Task to carry out: Please repeat each line of the data exactly, with nothing left out.

Recorded data:
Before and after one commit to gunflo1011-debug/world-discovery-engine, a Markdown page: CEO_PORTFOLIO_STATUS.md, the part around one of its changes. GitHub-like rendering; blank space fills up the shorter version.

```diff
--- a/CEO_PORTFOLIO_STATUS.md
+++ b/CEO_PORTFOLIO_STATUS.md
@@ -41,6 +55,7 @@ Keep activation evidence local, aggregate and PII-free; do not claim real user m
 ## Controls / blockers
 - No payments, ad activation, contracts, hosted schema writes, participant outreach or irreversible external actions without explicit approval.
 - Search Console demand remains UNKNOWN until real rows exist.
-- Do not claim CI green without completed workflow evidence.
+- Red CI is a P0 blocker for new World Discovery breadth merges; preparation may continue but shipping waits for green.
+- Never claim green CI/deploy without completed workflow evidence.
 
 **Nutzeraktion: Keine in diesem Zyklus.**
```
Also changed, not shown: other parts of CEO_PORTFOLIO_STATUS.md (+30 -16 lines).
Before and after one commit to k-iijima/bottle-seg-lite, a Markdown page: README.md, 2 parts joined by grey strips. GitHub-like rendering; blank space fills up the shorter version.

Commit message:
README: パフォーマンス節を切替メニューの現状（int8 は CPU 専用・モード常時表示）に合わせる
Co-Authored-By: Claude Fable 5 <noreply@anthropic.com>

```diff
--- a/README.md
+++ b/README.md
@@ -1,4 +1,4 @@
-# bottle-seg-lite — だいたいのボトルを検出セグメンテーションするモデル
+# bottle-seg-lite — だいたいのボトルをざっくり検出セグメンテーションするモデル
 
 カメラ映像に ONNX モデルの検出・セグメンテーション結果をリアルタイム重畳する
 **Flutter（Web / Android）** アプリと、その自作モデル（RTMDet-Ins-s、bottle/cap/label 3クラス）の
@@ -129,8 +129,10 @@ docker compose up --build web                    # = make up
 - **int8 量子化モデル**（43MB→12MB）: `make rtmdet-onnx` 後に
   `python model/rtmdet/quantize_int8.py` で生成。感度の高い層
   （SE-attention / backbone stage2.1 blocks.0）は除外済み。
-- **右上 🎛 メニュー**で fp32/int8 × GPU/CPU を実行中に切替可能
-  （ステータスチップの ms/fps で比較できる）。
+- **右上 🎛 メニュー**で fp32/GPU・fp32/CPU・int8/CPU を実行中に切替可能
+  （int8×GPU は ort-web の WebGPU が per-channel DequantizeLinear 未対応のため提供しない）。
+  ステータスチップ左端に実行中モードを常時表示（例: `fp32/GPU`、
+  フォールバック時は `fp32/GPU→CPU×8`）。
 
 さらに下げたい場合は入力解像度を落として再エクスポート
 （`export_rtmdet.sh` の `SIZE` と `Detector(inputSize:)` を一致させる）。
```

Result of this task:
Before and after one commit to gunflo1011-debug/world-discovery-engine, a Markdown page: CEO_PORTFOLIO_STATUS.md, the part around one of its changes. GitHub-like rendering; blank space fills up the shorter version.

```diff
--- a/CEO_PORTFOLIO_STATUS.md
+++ b/CEO_PORTFOLIO_STATUS.md
@@ -41,6 +55,7 @@ Keep activation evidence local, aggregate and PII-free; do not claim real user m
 ## Controls / blockers
 - No payments, ad activation, contracts, hosted schema writes, participant outreach or irreversible external actions without explicit approval.
 - Search Console demand remains UNKNOWN until real rows exist.
-- Do not claim CI green without completed workflow evidence.
+- Red CI is a P0 blocker for new World Discovery breadth merges; preparation may continue but shipping waits for green.
+- Never claim green CI/deploy without completed workflow evidence.
 
 **Nutzeraktion: Keine in diesem Zyklus.**
```
Also changed, not shown: other parts of CEO_PORTFOLIO_STATUS.md (+30 -16 lines).
Before and after one commit to k-iijima/bottle-seg-lite, a Markdown page: README.md, 2 parts joined by grey strips. GitHub-like rendering; blank space fills up the shorter version.

Commit message:
README: パフォーマンス節を切替メニューの現状（int8 は CPU 専用・モード常時表示）に合わせる
Co-Authored-By: Claude Fable 5 <noreply@anthropic.com>

```diff
--- a/README.md
+++ b/README.md
@@ -1,4 +1,4 @@
-# bottle-seg-lite — だいたいのボトルを検出セグメンテーションするモデル
+# bottle-seg-lite — だいたいのボトルをざっくり検出セグメンテーションするモデル
 
 カメラ映像に ONNX モデルの検出・セグメンテーション結果をリアルタイム重畳する
 **Flutter（Web / Android）** アプリと、その自作モデル（RTMDet-Ins-s、bottle/cap/label 3クラス）の
@@ -129,8 +129,10 @@ docker compose up --build web                    # = make up
 - **int8 量子化モデル**（43MB→12MB）: `make rtmdet-onnx` 後に
   `python model/rtmdet/quantize_int8.py` で生成。感度の高い層
   （SE-attention / backbone stage2.1 blocks.0）は除外済み。
-- **右上 🎛 メニュー**で fp32/int8 × GPU/CPU を実行中に切替可能
-  （ステータスチップの ms/fps で比較できる）。
+- **右上 🎛 メニュー**で fp32/GPU・fp32/CPU・int8/CPU を実行中に切替可能
+  （int8×GPU は ort-web の WebGPU が per-channel DequantizeLinear 未対応のため提供しない）。
+  ステータスチップ左端に実行中モードを常時表示（例: `fp32/GPU`、
+  フォールバック時は `fp32/GPU→CPU×8`）。
 
 さらに下げたい場合は入力解像度を落として再エクスポート
 （`export_rtmdet.sh` の `SIZE` と `Detector(inputSize:)` を一致させる）。
```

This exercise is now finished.